Planning & Economic Studies Section (PESS):
Capacity Building for Sustainable Energy Development
Summary of the WSSD's final decisions relevant to nuclear energy
(The following summary is excerpted from the IAEA's Nuclear Technology Review 2003 (NTR-2003). To read the full NTR-2003, click here.)
The Summit emphasized the importance of energy as an essential prerequisite for poverty eradication and socio-economic development. This echoes the decisions of the ninth session of the Commission on Sustainable Development (CSD-9) in 2001 and contrasts notably with the absence of an energy chapter in Agenda 21.
In the Johannesburg Plan of Implementation, energy decisions are contained primarily in paragraph 20 and its 23 subparagraphs. Paragraph 20 begins with an explicit call to governments, as well as relevant regional and international organizations and other relevant stakeholders to implement the recommendations and conclusions of CSD-9.
The 23 subparagraphs of paragraph 20 list a series of actions to promote the widespread availability of clean and affordable energy, including the promotion of renewable energy resources, efficiency improvements, and advanced energy technologies, including cleaner fossil fuel technologies.
With respect to nuclear power, CSD-9's broad conclusions were that countries agreed to disagree on the role of nuclear power in sustainable development, and that "the choice of nuclear energy rests with countries." There are eight recommendations of CSD-9, of which five concern promotion of a high level of nuclear safety and encourage additional research, international co-operation, regulation, and transparency; two recommend additional public education on nuclear issues and the further development of technological solutions for long lived radioactive waste; and the eighth concerns transport.
Since 1992, the IAEA has been active in the follow-up by the UN to Agenda 21, including contributions to "Earth Summit+5" in 1997, the UN's Ad Hoc Open-Ended Intergovernmental Group of Experts on Energy and Sustainable Development, the Ad Hoc Inter-Agency Task Force on Energy, CSD-9, the WSSD preparatory committees, and the WSSD itself.
Agenda 21 called on governments and international organizations to develop indicators for sustainable development. As task manager for Agenda 21's Chapter 22, "Safe and environmentally sound management of radioactive wastes", the IAEA developed indicators for radioactive waste. In addition, in 1999, the IAEA initiated a multi-agency study on Indicators for Sustainable Energy Development (ISEDs). At the invitation of the CSD Secretariat, the next phase of the ISED study, which also includes a new co-ordinated research project, was announced at the WSSD as a partnership. Government partners are from Brazil, Cuba, Lithuania, Mexico, the Russian Federation, and Slovakia. Other partners are the OECD IEA, Eurostat, the Economic Commission for Europe, and the Division for Sustainable Development and Statistics Division of the UN Department of Economic and Social Affairs.The second energy-related partnership announced by the IAEA at the WSSD is "Designing Country Profiles for Sustainable Development." Brazil will be the prototype case study. The partners are the National Reference Center on Biomass and the Graduate School of Engineering at the Federal University of Rio de Janeiro.

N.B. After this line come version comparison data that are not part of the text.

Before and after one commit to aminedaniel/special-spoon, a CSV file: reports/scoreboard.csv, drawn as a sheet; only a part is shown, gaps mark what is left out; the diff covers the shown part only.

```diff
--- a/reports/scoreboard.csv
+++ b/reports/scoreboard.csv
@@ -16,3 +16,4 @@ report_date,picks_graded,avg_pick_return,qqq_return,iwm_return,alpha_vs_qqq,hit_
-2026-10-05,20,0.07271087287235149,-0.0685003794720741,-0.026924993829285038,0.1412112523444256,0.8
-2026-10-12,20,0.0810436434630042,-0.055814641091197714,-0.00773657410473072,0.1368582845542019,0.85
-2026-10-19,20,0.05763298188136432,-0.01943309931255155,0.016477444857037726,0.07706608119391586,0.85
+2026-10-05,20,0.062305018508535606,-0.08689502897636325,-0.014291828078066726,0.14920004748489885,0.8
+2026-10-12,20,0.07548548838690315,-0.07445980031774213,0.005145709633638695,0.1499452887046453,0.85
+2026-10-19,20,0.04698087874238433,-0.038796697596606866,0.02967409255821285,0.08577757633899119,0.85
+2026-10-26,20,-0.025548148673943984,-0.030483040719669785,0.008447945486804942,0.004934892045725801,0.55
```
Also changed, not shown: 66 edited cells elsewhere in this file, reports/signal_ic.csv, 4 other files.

Paragraph 20 of the Johannesburg Plan of Implementation mentions capacity-building four times with reference to energy planning for sustainable development in developing countries.The IAEA's programme on "Analysis for Sustainable Energy Development", seeks to build such capacity in interested Member States by transferring modern planning methods, tools and databases, and by training in establishing and applying models, including their role in policy formulation.The IAEA attaches great importance to this work, which is reflected in the programme's proposed title for the 2004-2005 biennium, "Analysis and Capacity-Building for Sustainable Energy Development."
Paragraph 20 suggests specific actions both for the expansion of energy supply, which is necessary for economic development, and for the reduction of external costs (to the environment, public health, and future generations) of energy use. Reducing external costs requires the ability to measure and analyse them, as well as policies to facilitate their reduction. The latest addition to the IAEA's models and databases available to interested Member States is SIMPACTS (Simplified Approach for Estimating Impacts of Electricity Generation). Designed for developing countries, it requires less data than more sophisticated models, but produces comparable results. It covers all aspects of environmental impact, including damage to health, agriculture, forests and physical infrastructures.
Paragraph 20 calls for increased research on various energy techniques. Through its Department of Nuclear Energy, the IAEA provides continuing international support for research on all nuclear energy technologies. In particular, the new International Project on Innovative Nuclear Reactors and Fuel Cycles (INPRO) is specifically designed to support the safe, sustainable, economic and proliferation-resistant use of nuclear technology to meet the long-term global energy needs of the twenty-first century.